It goes on to tell the whole story, but the Allies were relieved just in time and were able to secure the bridge.

It was strange to actually walk across the original bridge.

The current Pegasus Bridge is a replica of the original.

Turning to face the other direction is the location where the British 6th Airborne Division actually crash landed to capture the bridge.

I have tons more pictures from the museum, but I can't remember all the details from each one. All the stories I heard are blending together--it's been almost a year since I was there...crazy.



My dad has always been interested in World War II history,  so I decided that during this trip, I'd try to see as much as I could for him. I did my best to report back after each of my field trips, but this day was tough to put into words.

The organization I worked with does a big excursion day every summer where they take all the students to various WWII/D-Day sites in Normandy, but I was going to be in Paris the day they planned it, so one of the local church members volunteered to take a couple of us one Sunday.

We went to church, then drove to the American WWII cemetery, located right above Omaha Beach. First, we visited the museum on the site.

The location of this battle (Pegasus Bridge) was about a mile from where I was living.

Talk about powerful...

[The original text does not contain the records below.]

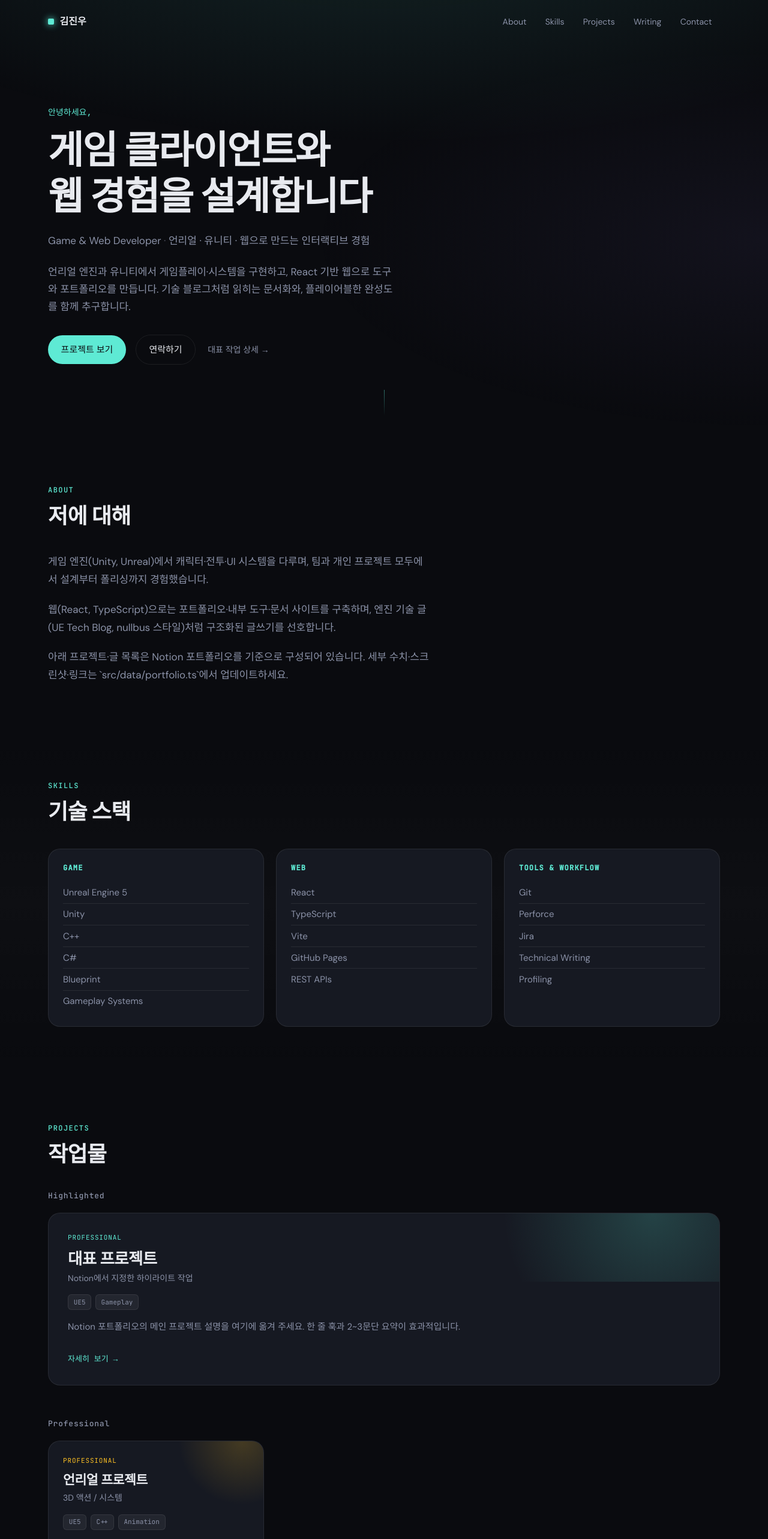
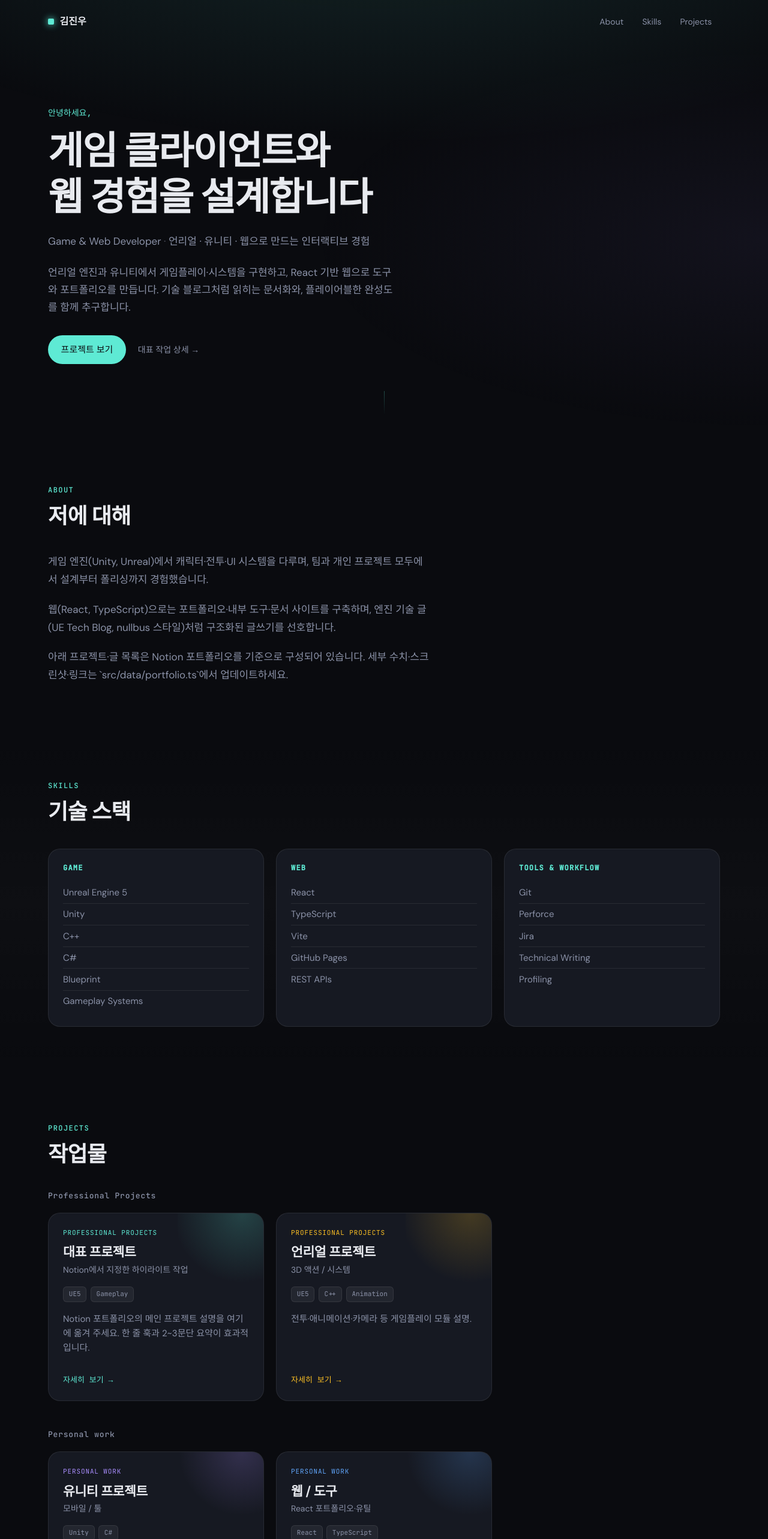
Before and after one commit to kjinwoo12/Blog, a React (Vite) app: page / in a window 1280 px wide. Shown: the top 2566 px of the page at 60% size. Built offline with nearby package versions, Linux system fonts and the light colour scheme.

Commit message:
feat: remove contact & writing

```diff
--- a/src/components/Contact.module.css
+++ /dev/null
@@ -1,36 +0,0 @@
-.section {
-  padding-bottom: 6rem;
-}
-
-.panel {
-  padding: 2.5rem;
-  background: var(--bg-card);
-  border: 1px solid var(--border);
-  border-radius: var(--radius-lg);
-  max-width: 36rem;
-}
-
-.lead {
-  color: var(--text-muted);
-  margin-bottom: 1.75rem;
-  font-size: 1.0625rem;
-}
-
-.links {
-  display: flex;
-  flex-wrap: wrap;
-  gap: 0.75rem;
-  align-items: center;
-}
-
-.notion {
-  width: 100%;
-  margin-top: 0.5rem;
-  font-size: 0.8125rem;
-  font-family: var(--font-mono);
-  color: var(--text-muted);
-}
-
-.notion:hover {
-  color: var(--accent);
-}
--- a/src/components/Contact.tsx
+++ /dev/null
@@ -1,49 +0,0 @@
-import { site } from '../data/portfolio';
-import styles from './Contact.module.css';
-
-export function Contact() {
-  return (
-    <section id="contact" className={`section ${styles.section}`}>
-      <div className="container">
-        <p className="section-label">Contact</p>
-        <h2 className="section-title">연락하기</h2>
-        <div className={styles.panel}>
-          <p className={styles.lead}>
-            프로젝트·협업·채용 관련 문의는 이메일 또는 GitHub으로 보내 주세요.
-          </p>
-          <div className={styles.links}>
-            <a href={`mailto:${site.email}`} className="btn btn-primary">
-              {site.email}
-            </a>
-            <a
-              href={site.github}
-              target="_blank"
-              rel="noreferrer"
-              className="btn btn-ghost"
-            >
-              GitHub
-            </a>
-            {site.linkedin ? (
-              <a
-                href={site.linkedin}
-                target="_blank"
-                rel="noreferrer"
-                className="btn btn-ghost"
-              >
-                LinkedIn
-              </a>
-            ) : null}
-            <a
-              href={site.notionSource}
-              target="_blank"
-              rel="noreferrer"
-              className={styles.notion}
-            >
-              Notion 원본 보기
-            </a>
-          </div>
-        </div>
-      </div>
-    </section>
-  );
-}
--- a/src/components/Hero.tsx
+++ b/src/components/Hero.tsx
@@ -58,9 +58,6 @@ export function Hero() {
           <a href="#projects" className="btn btn-primary">
             {hero.cta.projects}
           </a>
-          <a href="#contact" className="btn btn-ghost">
-            {hero.cta.contact}
-          </a>
           <Link to="/project/featured-01" className={styles.detailLink}>
             대표 작업 상세 →
           </Link>
--- a/src/components/ProjectCard.tsx
+++ b/src/components/ProjectCard.tsx
@@ -9,9 +9,9 @@ interface Props {
 }
 
 const categoryLabel: Record<Project['category'], string> = {
-  professional: 'Professional',
-  personal: 'Personal',
-  web: 'Web',
+  professional: 'Professional Projects',
+  personal: 'Personal work',
+  web: 'Personal work',
 };
 
 export function ProjectCard({ project, size = 'default' }: Props) {
--- a/src/components/Projects.module.css
+++ b/src/components/Projects.module.css
@@ -1,7 +1,3 @@
-.featured {
-  margin-bottom: 3.5rem;
-}
-
 .group {
   margin-bottom: 3rem;
 }
--- a/src/components/Projects.tsx
+++ b/src/components/Projects.tsx
@@ -1,13 +1,10 @@
-import { featuredProjectId, projects } from '../data/portfolio';
+import { projects } from '../data/portfolio';
 import { ProjectCard } from './ProjectCard';
 import styles from './Projects.module.css';
 
 export function Projects() {
-  const featured = projects.find((p) => p.id === featuredProjectId) ?? projects[0];
-  const rest = projects.filter((p) => p.id !== featured.id);
-
-  const professional = rest.filter((p) => p.category === 'professional');
-  const personal = rest.filter((p) => p.category === 'personal' || p.category === 'web');
+  const professional = projects.filter((p) => p.category === 'professional');
+  const personal = projects.filter((p) => p.category === 'personal' || p.category === 'web');
 
   return (
     <section id="projects" className="section">
@@ -15,14 +12,9 @@ export function Projects() {
         <p className="section-label">Projects</p>
         <h2 className="section-title">작업물</h2>
 
-        <div className={styles.featured}>
-          <h3 className={styles.groupTitle}>Highlighted</h3>
-          <ProjectCard project={featured} size="large" />
-        </div>
-
         {professional.length > 0 && (
           <div className={styles.group}>
-            <h3 className={styles.groupTitle}>Professional</h3>
+            <h3 className={styles.groupTitle}>Professional Projects</h3>
             <div className={styles.grid}>
               {professional.map((p) => (
                 <ProjectCard key={p.id} project={p} />
@@ -33,7 +25,7 @@ export function Projects() {
 
         {personal.length > 0 && (
           <div className={styles.group}>
-            <h3 className={styles.groupTitle}>Personal & Web</h3>
+            <h3 className={styles.groupTitle}>Personal work</h3>
             <div className={styles.grid}>
               {personal.map((p) => (
                 <ProjectCard key={p.id} project={p} />
--- a/src/components/Writing.module.css
+++ /dev/null
@@ -1,61 +0,0 @@
-.section {
-  border-top: 1px solid var(--border);
-}
-
-.intro {
-  max-width: 32rem;
-  color: var(--text-muted);
-  margin: -1.5rem 0 2rem;
-  font-size: 0.9375rem;
-}
-
-.list {
-  display: flex;
-  flex-direction: column;
-  gap: 0;
-}
-
-.article {
-  display: block;
-  padding: 1.75rem 0;
-  border-bottom: 1px solid var(--border);
-  color: inherit;
-  text-decoration: none;
-  transition: padding-left 0.25s var(--ease-out);
-}
-
-.article:hover {
-  opacity: 1;
-  padding-left: 0.5rem;
-}
-
-.article:hover h3 {
-  color: var(--accent);
-}
-
-.meta {
-  display: flex;
-  gap: 1rem;
-  font-family: var(--font-mono);
-  font-size: 0.75rem;
-  color: var(--text-muted);
-  margin-bottom: 0.5rem;
-}
-
-.article h3 {
-  font-size: 1.25rem;
-  margin-bottom: 0.5rem;
-  transition: color 0.2s;
-}
-
-.article p {
-  color: var(--text-muted);
-  font-size: 0.9375rem;
-  max-width: 40rem;
-  margin-bottom: 0.75rem;
-}
-
-.tags {
-  display: flex;
-  gap: 0.4rem;
-}
--- a/src/components/Writing.tsx
+++ /dev/null
@@ -1,49 +0,0 @@
-import { motion } from 'framer-motion';
-import { blogPosts } from '../data/portfolio';
-import styles from './Writing.module.css';
-
-export function Writing() {
-  return (
-    <section id="writing" className={`section ${styles.section}`}>
-      <div className="container">
-        <p className="section-label">Writing</p>
-        <h2 className="section-title">기술 글 & 노트</h2>
-        <p className={styles.intro}>
-          Unreal Tech Blog·nullbus 스타일 — 문제 정의, 접근, 결과 순으로 정리한 글 목록입니다.
-        </p>
-        <ul className={styles.list}>
-          {blogPosts.map((post, i) => (
-            <motion.li
-              key={post.id}
-              initial={{ opacity: 0, x: -12 }}
-              whileInView={{ opacity: 1, x: 0 }}
-              viewport={{ once: true }}
-              transition={{ delay: i * 0.06 }}
-            >
-              <a
-                href={post.href}
-                target={post.href.startsWith('http') ? '_blank' : undefined}
-                rel={post.href.startsWith('http') ? 'noreferrer' : undefined}
-                className={styles.article}
-              >
-                <div className={styles.meta}>
-                  <time dateTime={post.date}>{post.date}</time>
-                  <span>{post.readTime}</span>
-                </div>
-                <h3>{post.title}</h3>
-                <p>{post.excerpt}</p>
-                <div className={styles.tags}>
-                  {post.tags.map((t) => (
-                    <span key={t} className="tag">
-                      {t}
-                    </span>
-                  ))}
-                </div>
-              </a>
-            </motion.li>
-          ))}
-        </ul>
-      </div>
-    </section>
-  );
-}
--- a/src/data/portfolio.ts
+++ b/src/data/portfolio.ts
@@ -18,16 +18,6 @@ export interface Project {
   links?: { label: string; href: string }[];
   featured?: boolean;
   accent: string;
-}
-
-export interface BlogPost {
-  id: string;
-  title: string;
-  excerpt: string;
-  date: string;
-  readTime: string;
-  tags: string[];
-  href: string;
 }
 
 export interface SkillGroup {
@@ -51,7 +41,7 @@ export const hero = {
   headline: ['게임 클라이언트와', '웹 경험을 설계합니다'],
   description:
     '언리얼 엔진과 유니티에서 게임플레이·시스템을 구현하고, React 기반 웹으로 도구와 포트폴리오를 만듭니다. 기술 블로그처럼 읽히는 문서화와, 플레이어블한 완성도를 함께 추구합니다.',
-  cta: { projects: '프로젝트 보기', contact: '연락하기' },
+  cta: { projects: '프로젝트 보기' },
 };
 
 export const about = {
@@ -131,32 +121,8 @@ export const projects: Project[] = [
   },
 ];
 
-export const blogPosts: BlogPost[] = [
-  {
-    id: 'post-01',
-    title: '기술 글 제목 (예: Lyra 애니메이션 적용 노트)',
-    excerpt:
-      'Unreal Tech Blog·nullbus처럼 문제 → 접근 → 결과 순으로 정리한 글 요약. Notion 또는 외부 블로그 링크로 연결하세요.',
-    date: '2025-01-01',
-    readTime: '8 min',
-    tags: ['Unreal', 'Animation'],
-    href: 'https://blog.nullbus.net/',
-  },
-  {
-    id: 'post-02',
-    title: '두 번째 글 / 문서',
-    excerpt: '엔진·웹·워크플로 중 하나를 깊게 다룬 포스트.',
-    date: '2024-06-15',
-    readTime: '5 min',
-    tags: ['Unity', 'Tools'],
-    href: '#',
-  },
-];
-
 export const navLinks = [
   { id: 'about', label: 'About' },
   { id: 'skills', label: 'Skills' },
   { id: 'projects', label: 'Projects' },
-  { id: 'writing', label: 'Writing' },
-  { id: 'contact', label: 'Contact' },
 ] as const;
--- a/src/pages/HomePage.tsx
+++ b/src/pages/HomePage.tsx
@@ -4,8 +4,6 @@ import { Hero } from '../components/Hero';
 import { About } from '../components/About';
 import { Skills } from '../components/Skills';
 import { Projects } from '../components/Projects';
-import { Writing } from '../components/Writing';
-import { Contact } from '../components/Contact';
 
 export function HomePage() {
   const { hash } = useLocation();
@@ -24,8 +22,6 @@ export function HomePage() {
       <About />
       <Skills />
       <Projects />
-      <Writing />
-      <Contact />
     </>
   );
 }
```
Also changed, not shown: 2 other files (tests, documents, lock files or other folders).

I don't remember exactly who these people were, but I loved the layout

Then we walked out toward the cemetery. Of course it was raining...

Omaha Beach

Map of the landing beaches: Utah, Omaha, Gold, Juno, Sword

The memorial had several parts. The statue below and the walls around it had maps and details from the D-Day invasion (Operation Neptune) and other operations. Those white walls in the background are part of the "Walls of the Missing," which I didn't know was back there until we had already left.

The Spirit of American Youth Rising From the Waves by Donald De Lue

There are 9,387 buried here; most were killed in the D-Day invasion and the operations that followed.

There's a chapel at the other end

Crosses and Stars of David

Their graves are the eternal symbol of their heroism and sacrifice for the common cause of humanity.

Looking up the coast toward Gold Beach

It was intense, to say the least, but one of my favorite days of the entire trip.

When words become unclear, I shall focus with photographs. When images become inadequate, I shall be content with silence. [Ansel Adams]